[Work to be completed] An unchanged copy of each entry below is needed; keep the pictures out of it.
^^^^
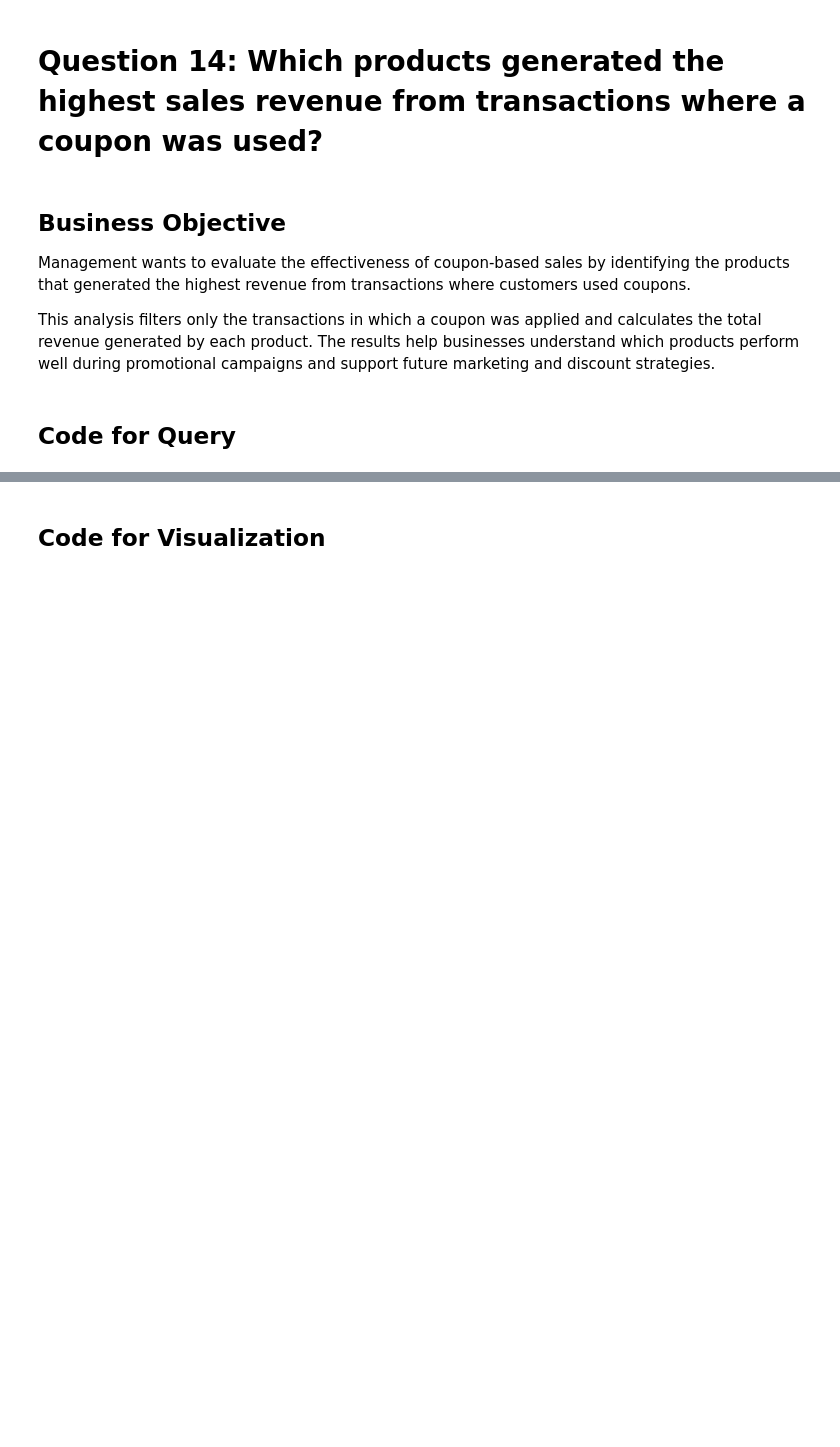
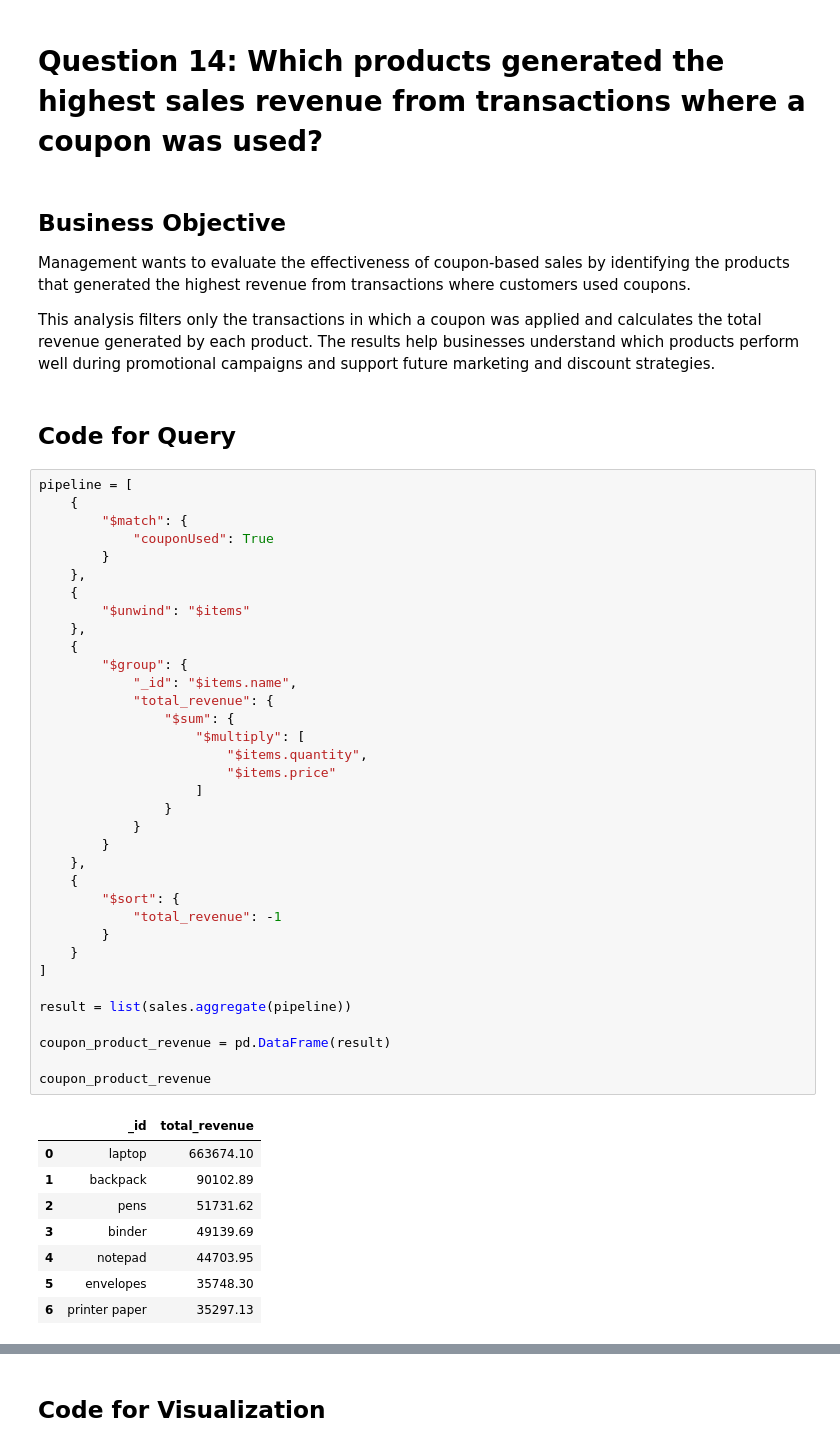
Before and after one commit to thanuja-reddi/MongoDB_EDA_Case_Study, a Jupyter notebook: notebooks/homework_casestudy_questions.ipynb, the cells around one changed output, grey strips where cells are left out. Cells and saved outputs as stored; diff of their text form; blank space fills up the shorter version.

```diff
--- a/notebooks/homework_casestudy_questions.ipynb
+++ b/notebooks/homework_casestudy_questions.ipynb
@@ -1111,3 +1111,47 @@ Management wants to evaluate the effectiveness of coupon-based sales by identify
 This analysis filters only the transactions in which a coupon was applied and calculates the total revenue generated by each product. The results help businesses understand which products perform well during promotional campaigns and support future marketing and discount strategies.
 # %% [markdown]
 ## Code for Query
+# %%
+pipeline = [
+    {
+        "$match": {
+            "couponUsed": True
+        }
+    },
+    {
+        "$unwind": "$items"
+    },
+    {
+        "$group": {
+            "_id": "$items.name",
+            "total_revenue": {
+                "$sum": {
+                    "$multiply": [
+                        "$items.quantity",
+                        "$items.price"
+                    ]
+                }
+            }
+        }
+    },
+    {
+        "$sort": {
+            "total_revenue": -1
+        }
+    }
+]
+
+result = list(sales.aggregate(pipeline))
+
+coupon_product_revenue = pd.DataFrame(result)
+
+coupon_product_revenue
+# %% [output]
+|  | _id | total_revenue |
+| 0 | laptop | 663674.10 |
+| 1 | backpack | 90102.89 |
+| 2 | pens | 51731.62 |
+| 3 | binder | 49139.69 |
+| 4 | notepad | 44703.95 |
+| 5 | envelopes | 35748.30 |
+| 6 | printer paper | 35297.13 |
```
Also changed, not shown: parts of 4 cells of this notebook.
^^^^
[Solution]
Before and after one commit to thanuja-reddi/MongoDB_EDA_Case_Study, a Jupyter notebook: notebooks/homework_casestudy_questions.ipynb, the cells around one changed output, grey strips where cells are left out. Cells and saved outputs as stored; diff of their text form; blank space fills up the shorter version.

```diff
--- a/notebooks/homework_casestudy_questions.ipynb
+++ b/notebooks/homework_casestudy_questions.ipynb
@@ -1111,3 +1111,47 @@ Management wants to evaluate the effectiveness of coupon-based sales by identify
 This analysis filters only the transactions in which a coupon was applied and calculates the total revenue generated by each product. The results help businesses understand which products perform well during promotional campaigns and support future marketing and discount strategies.
 # %% [markdown]
 ## Code for Query
+# %%
+pipeline = [
+    {
+        "$match": {
+            "couponUsed": True
+        }
+    },
+    {
+        "$unwind": "$items"
+    },
+    {
+        "$group": {
+            "_id": "$items.name",
+            "total_revenue": {
+                "$sum": {
+                    "$multiply": [
+                        "$items.quantity",
+                        "$items.price"
+                    ]
+                }
+            }
+        }
+    },
+    {
+        "$sort": {
+            "total_revenue": -1
+        }
+    }
+]
+
+result = list(sales.aggregate(pipeline))
+
+coupon_product_revenue = pd.DataFrame(result)
+
+coupon_product_revenue
+# %% [output]
+|  | _id | total_revenue |
+| 0 | laptop | 663674.10 |
+| 1 | backpack | 90102.89 |
+| 2 | pens | 51731.62 |
+| 3 | binder | 49139.69 |
+| 4 | notepad | 44703.95 |
+| 5 | envelopes | 35748.30 |
+| 6 | printer paper | 35297.13 |
```
Also changed, not shown: parts of 4 cells of this notebook.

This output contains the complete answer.